DATA TO EXAMINE:
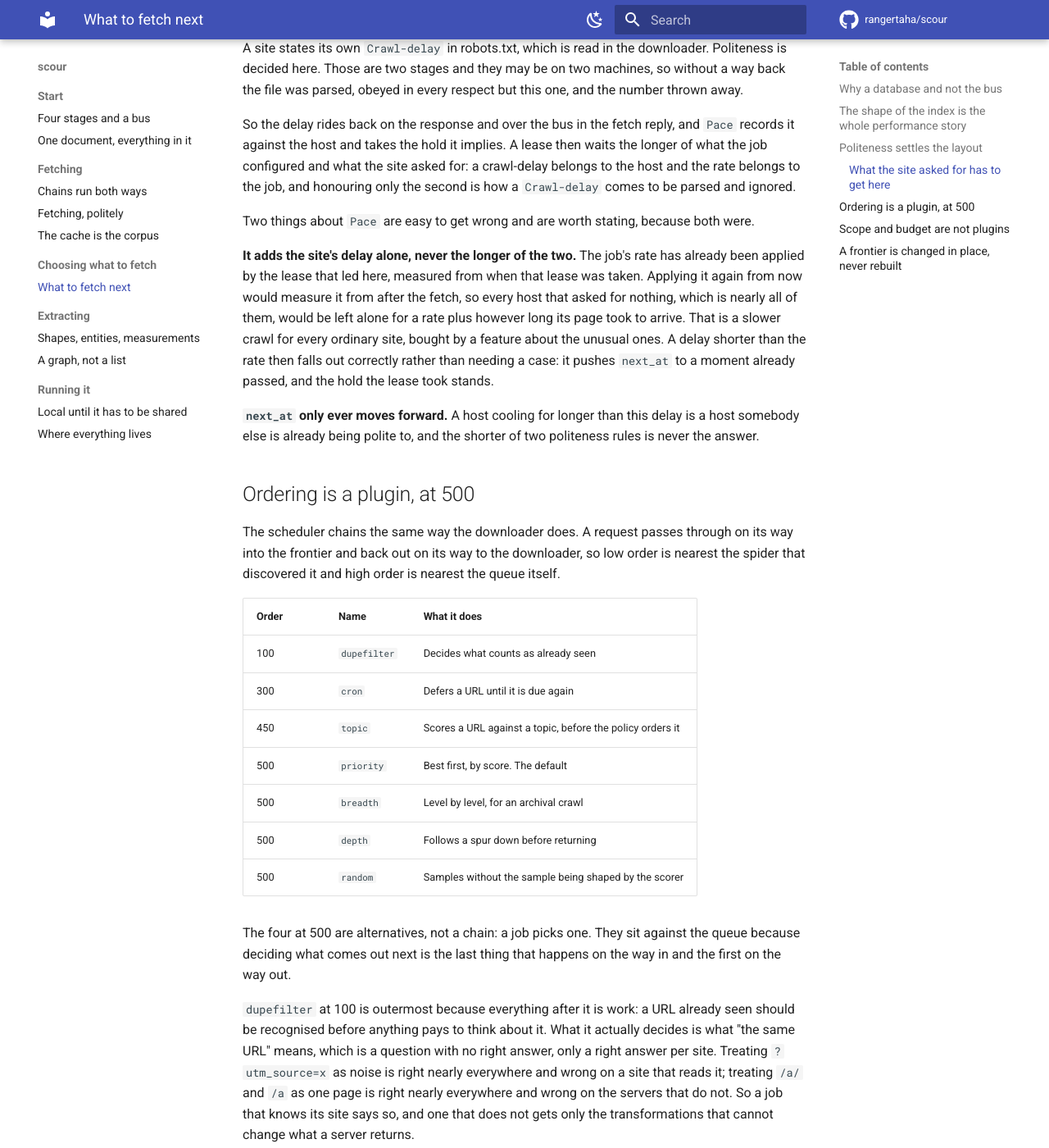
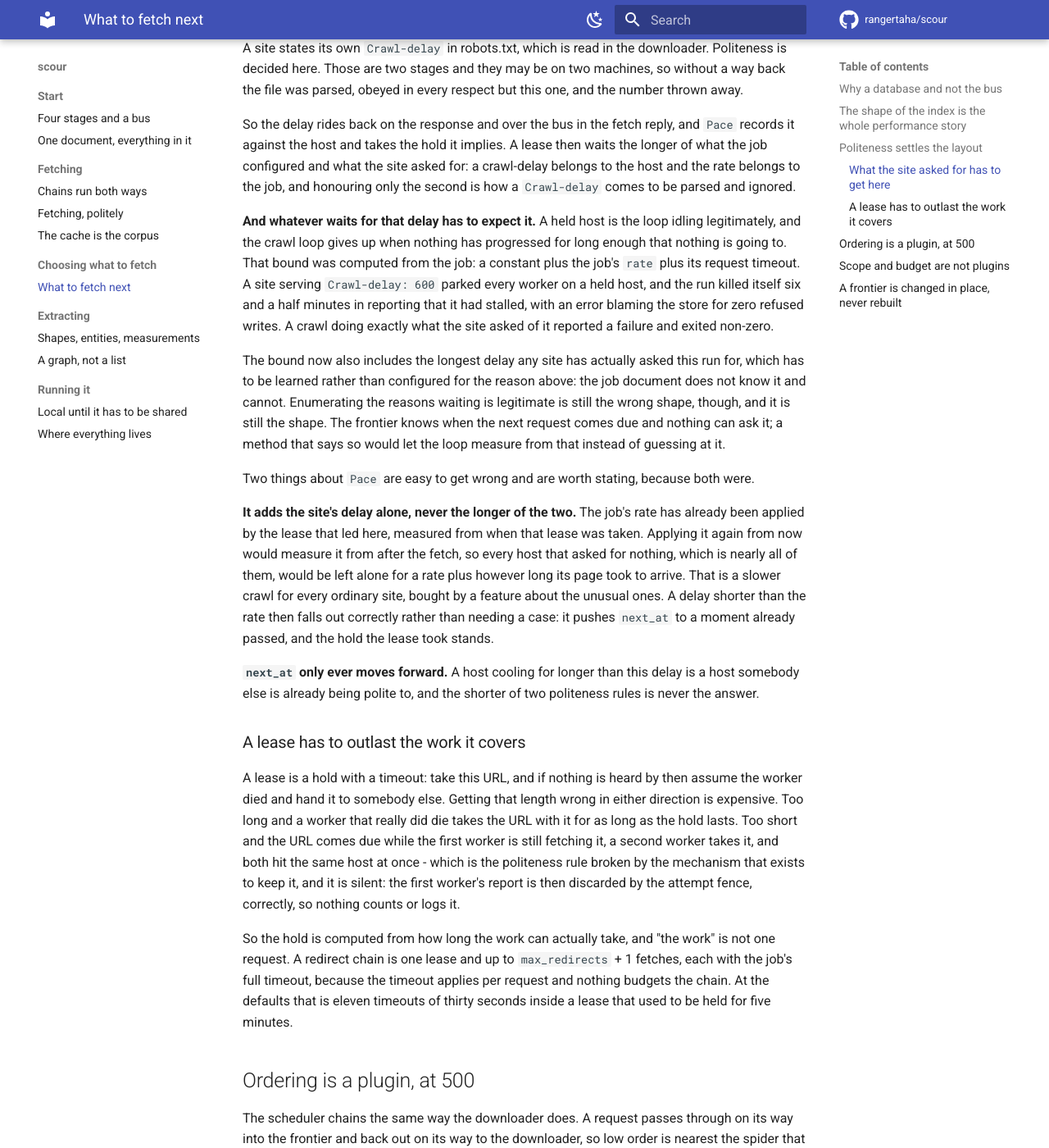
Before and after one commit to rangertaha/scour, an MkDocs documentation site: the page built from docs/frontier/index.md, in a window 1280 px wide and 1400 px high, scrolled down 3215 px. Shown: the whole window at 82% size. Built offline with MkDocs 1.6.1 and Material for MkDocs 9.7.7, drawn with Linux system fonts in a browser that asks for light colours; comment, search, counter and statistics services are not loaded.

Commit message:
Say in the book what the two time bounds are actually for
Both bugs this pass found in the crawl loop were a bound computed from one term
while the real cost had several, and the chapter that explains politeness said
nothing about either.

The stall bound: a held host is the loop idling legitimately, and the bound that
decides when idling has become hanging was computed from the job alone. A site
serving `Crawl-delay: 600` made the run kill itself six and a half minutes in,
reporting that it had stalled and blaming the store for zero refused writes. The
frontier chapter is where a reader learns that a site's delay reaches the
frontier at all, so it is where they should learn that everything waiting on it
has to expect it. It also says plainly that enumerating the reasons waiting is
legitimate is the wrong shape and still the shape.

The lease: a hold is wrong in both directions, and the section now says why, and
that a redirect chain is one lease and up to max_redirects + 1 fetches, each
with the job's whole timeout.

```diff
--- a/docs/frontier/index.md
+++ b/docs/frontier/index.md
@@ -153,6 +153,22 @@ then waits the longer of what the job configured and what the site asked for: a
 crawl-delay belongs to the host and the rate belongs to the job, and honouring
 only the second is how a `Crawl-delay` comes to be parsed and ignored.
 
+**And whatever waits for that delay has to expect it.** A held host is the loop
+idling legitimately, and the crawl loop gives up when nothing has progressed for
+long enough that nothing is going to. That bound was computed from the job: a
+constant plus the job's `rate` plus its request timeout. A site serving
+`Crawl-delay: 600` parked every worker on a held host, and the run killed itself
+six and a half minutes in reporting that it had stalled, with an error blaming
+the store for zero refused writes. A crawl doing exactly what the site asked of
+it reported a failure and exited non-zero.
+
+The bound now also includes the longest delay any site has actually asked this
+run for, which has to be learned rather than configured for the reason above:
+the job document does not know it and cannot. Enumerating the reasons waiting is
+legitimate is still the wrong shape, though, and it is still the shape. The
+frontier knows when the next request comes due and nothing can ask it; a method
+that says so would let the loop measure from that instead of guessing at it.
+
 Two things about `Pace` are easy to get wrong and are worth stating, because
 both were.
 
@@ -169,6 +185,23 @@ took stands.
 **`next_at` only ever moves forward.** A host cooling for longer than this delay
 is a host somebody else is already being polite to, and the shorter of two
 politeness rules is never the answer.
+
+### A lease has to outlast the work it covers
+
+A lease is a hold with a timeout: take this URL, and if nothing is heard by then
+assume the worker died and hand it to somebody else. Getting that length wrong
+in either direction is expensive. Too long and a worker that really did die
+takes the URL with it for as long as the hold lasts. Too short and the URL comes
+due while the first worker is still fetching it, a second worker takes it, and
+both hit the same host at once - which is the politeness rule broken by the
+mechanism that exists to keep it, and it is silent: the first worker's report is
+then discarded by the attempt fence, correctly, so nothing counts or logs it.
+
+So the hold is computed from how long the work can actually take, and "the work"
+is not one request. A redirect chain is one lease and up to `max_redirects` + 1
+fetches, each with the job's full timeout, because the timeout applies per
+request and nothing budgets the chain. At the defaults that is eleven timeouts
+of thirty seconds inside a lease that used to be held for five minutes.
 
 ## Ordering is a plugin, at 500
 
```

TASK BRIEF:
Retype the listing above exactly, please. Pictures do not belong in the copy.

SOLVED EXERCISE:
Before and after one commit to rangertaha/scour, an MkDocs documentation site: the page built from docs/frontier/index.md, in a window 1280 px wide and 1400 px high, scrolled down 3215 px. Shown: the whole window at 82% size. Built offline with MkDocs 1.6.1 and Material for MkDocs 9.7.7, drawn with Linux system fonts in a browser that asks for light colours; comment, search, counter and statistics services are not loaded.

Commit message:
Say in the book what the two time bounds are actually for
Both bugs this pass found in the crawl loop were a bound computed from one term
while the real cost had several, and the chapter that explains politeness said
nothing about either.

The stall bound: a held host is the loop idling legitimately, and the bound that
decides when idling has become hanging was computed from the job alone. A site
serving `Crawl-delay: 600` made the run kill itself six and a half minutes in,
reporting that it had stalled and blaming the store for zero refused writes. The
frontier chapter is where a reader learns that a site's delay reaches the
frontier at all, so it is where they should learn that everything waiting on it
has to expect it. It also says plainly that enumerating the reasons waiting is
legitimate is the wrong shape and still the shape.

The lease: a hold is wrong in both directions, and the section now says why, and
that a redirect chain is one lease and up to max_redirects + 1 fetches, each
with the job's whole timeout.

```diff
--- a/docs/frontier/index.md
+++ b/docs/frontier/index.md
@@ -153,6 +153,22 @@ then waits the longer of what the job configured and what the site asked for: a
 crawl-delay belongs to the host and the rate belongs to the job, and honouring
 only the second is how a `Crawl-delay` comes to be parsed and ignored.
 
+**And whatever waits for that delay has to expect it.** A held host is the loop
+idling legitimately, and the crawl loop gives up when nothing has progressed for
+long enough that nothing is going to. That bound was computed from the job: a
+constant plus the job's `rate` plus its request timeout. A site serving
+`Crawl-delay: 600` parked every worker on a held host, and the run killed itself
+six and a half minutes in reporting that it had stalled, with an error blaming
+the store for zero refused writes. A crawl doing exactly what the site asked of
+it reported a failure and exited non-zero.
+
+The bound now also includes the longest delay any site has actually asked this
+run for, which has to be learned rather than configured for the reason above:
+the job document does not know it and cannot. Enumerating the reasons waiting is
+legitimate is still the wrong shape, though, and it is still the shape. The
+frontier knows when the next request comes due and nothing can ask it; a method
+that says so would let the loop measure from that instead of guessing at it.
+
 Two things about `Pace` are easy to get wrong and are worth stating, because
 both were.
 
@@ -169,6 +185,23 @@ took stands.
 **`next_at` only ever moves forward.** A host cooling for longer than this delay
 is a host somebody else is already being polite to, and the shorter of two
 politeness rules is never the answer.
+
+### A lease has to outlast the work it covers
+
+A lease is a hold with a timeout: take this URL, and if nothing is heard by then
+assume the worker died and hand it to somebody else. Getting that length wrong
+in either direction is expensive. Too long and a worker that really did die
+takes the URL with it for as long as the hold lasts. Too short and the URL comes
+due while the first worker is still fetching it, a second worker takes it, and
+both hit the same host at once - which is the politeness rule broken by the
+mechanism that exists to keep it, and it is silent: the first worker's report is
+then discarded by the attempt fence, correctly, so nothing counts or logs it.
+
+So the hold is computed from how long the work can actually take, and "the work"
+is not one request. A redirect chain is one lease and up to `max_redirects` + 1
+fetches, each with the job's full timeout, because the timeout applies per
+request and nothing budgets the chain. At the defaults that is eleven timeouts
+of thirty seconds inside a lease that used to be held for five minutes.
 
 ## Ordering is a plugin, at 500
 
```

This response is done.